:: What needs to be done ::
Report each line of the records below that uses the word "NONE".

[Input data — start]

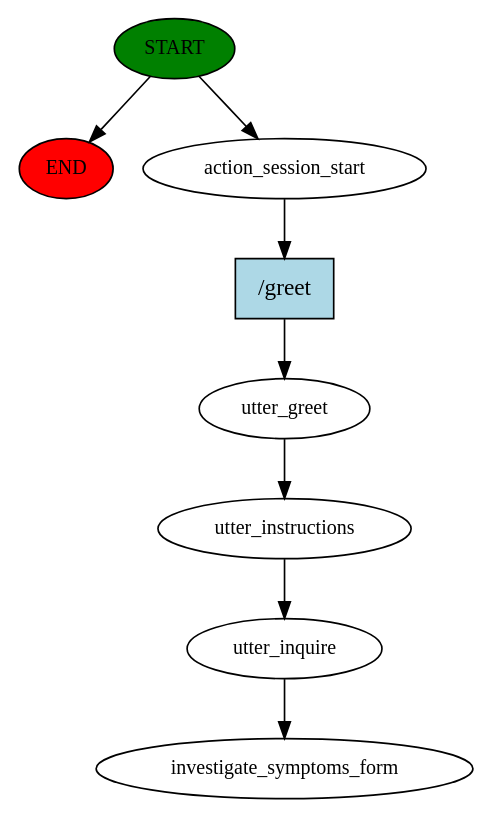
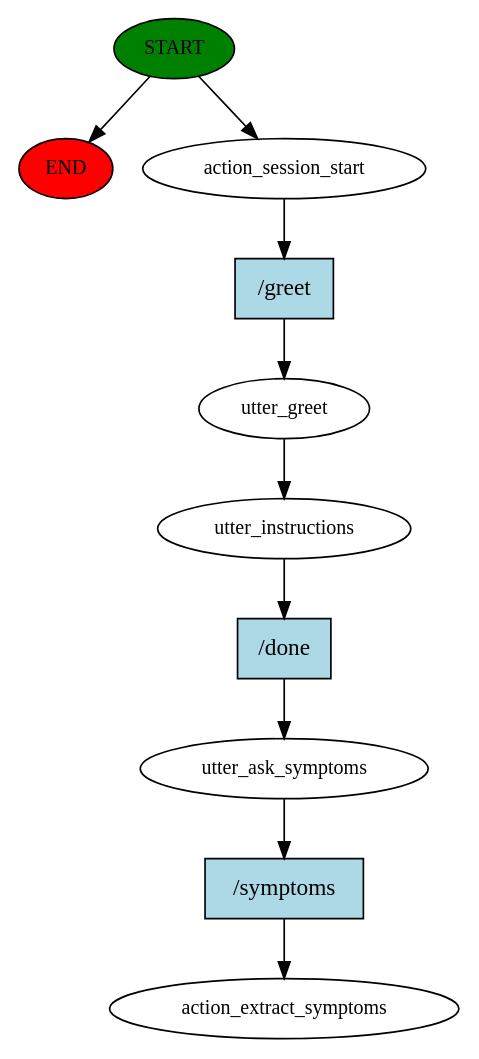
Before and after one commit to sislab-unitn/Let-s-Give-a-Voice-to-Conversational-Agents-in-VR: the diagram in server/rasa_bots/rasa_triage/story_graph.dot, drawn with Graphviz. The commit also changed 27 other files, not shown here.

```diff
--- a/server/rasa_bots/rasa_triage/story_graph.dot
+++ b/server/rasa_bots/rasa_triage/story_graph.dot
@@ -1,17 +1,21 @@
 digraph  {
 0 [class="start active", fillcolor=green, fontsize=12, label=START, style=filled];
 "-1" [class=end, fillcolor=red, fontsize=12, label=END, style=filled];
 1 [class=active, fontsize=12, label=action_session_start];
 2 [class=active, fontsize=12, label=utter_greet];
 3 [class=active, fontsize=12, label=utter_instructions];
-4 [class=active, fontsize=12, label=utter_inquire];
-5 [class="dashed active", fontsize=12, label=investigate_symptoms_form];
+4 [class=active, fontsize=12, label=utter_ask_symptoms];
+5 [class="dashed active", fontsize=12, label=action_extract_symptoms];
 6 [class="intent active", fillcolor=lightblue, label="/greet", shape=rect, style=filled];
+7 [class="intent active", fillcolor=lightblue, label="/done", shape=rect, style=filled];
+8 [class="intent active", fillcolor=lightblue, label="/symptoms", shape=rect, style=filled];
 0 -> "-1"  [class="", key=NONE, label=""];
 0 -> 1  [class=active, key=NONE, label=""];
 1 -> 6  [class=active, key=0];
 2 -> 3  [class=active, key=NONE, label=""];
-3 -> 4  [class=active, key=NONE, label=""];
-4 -> 5  [class=active, key=NONE, label=""];
+3 -> 7  [class=active, key=0];
+4 -> 8  [class=active, key=0];
 6 -> 2  [class=active, key=0];
+7 -> 4  [class=active, key=0];
+8 -> 5  [class=active, key=0];
 }
```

[Input data — finish]

:: Answer box ::
 0 -> "-1"  [class="", key=NONE, label=""];
 0 -> 1  [class=active, key=NONE, label=""];
 2 -> 3  [class=active, key=NONE, label=""];
-3 -> 4  [class=active, key=NONE, label=""];
-4 -> 5  [class=active, key=NONE, label=""];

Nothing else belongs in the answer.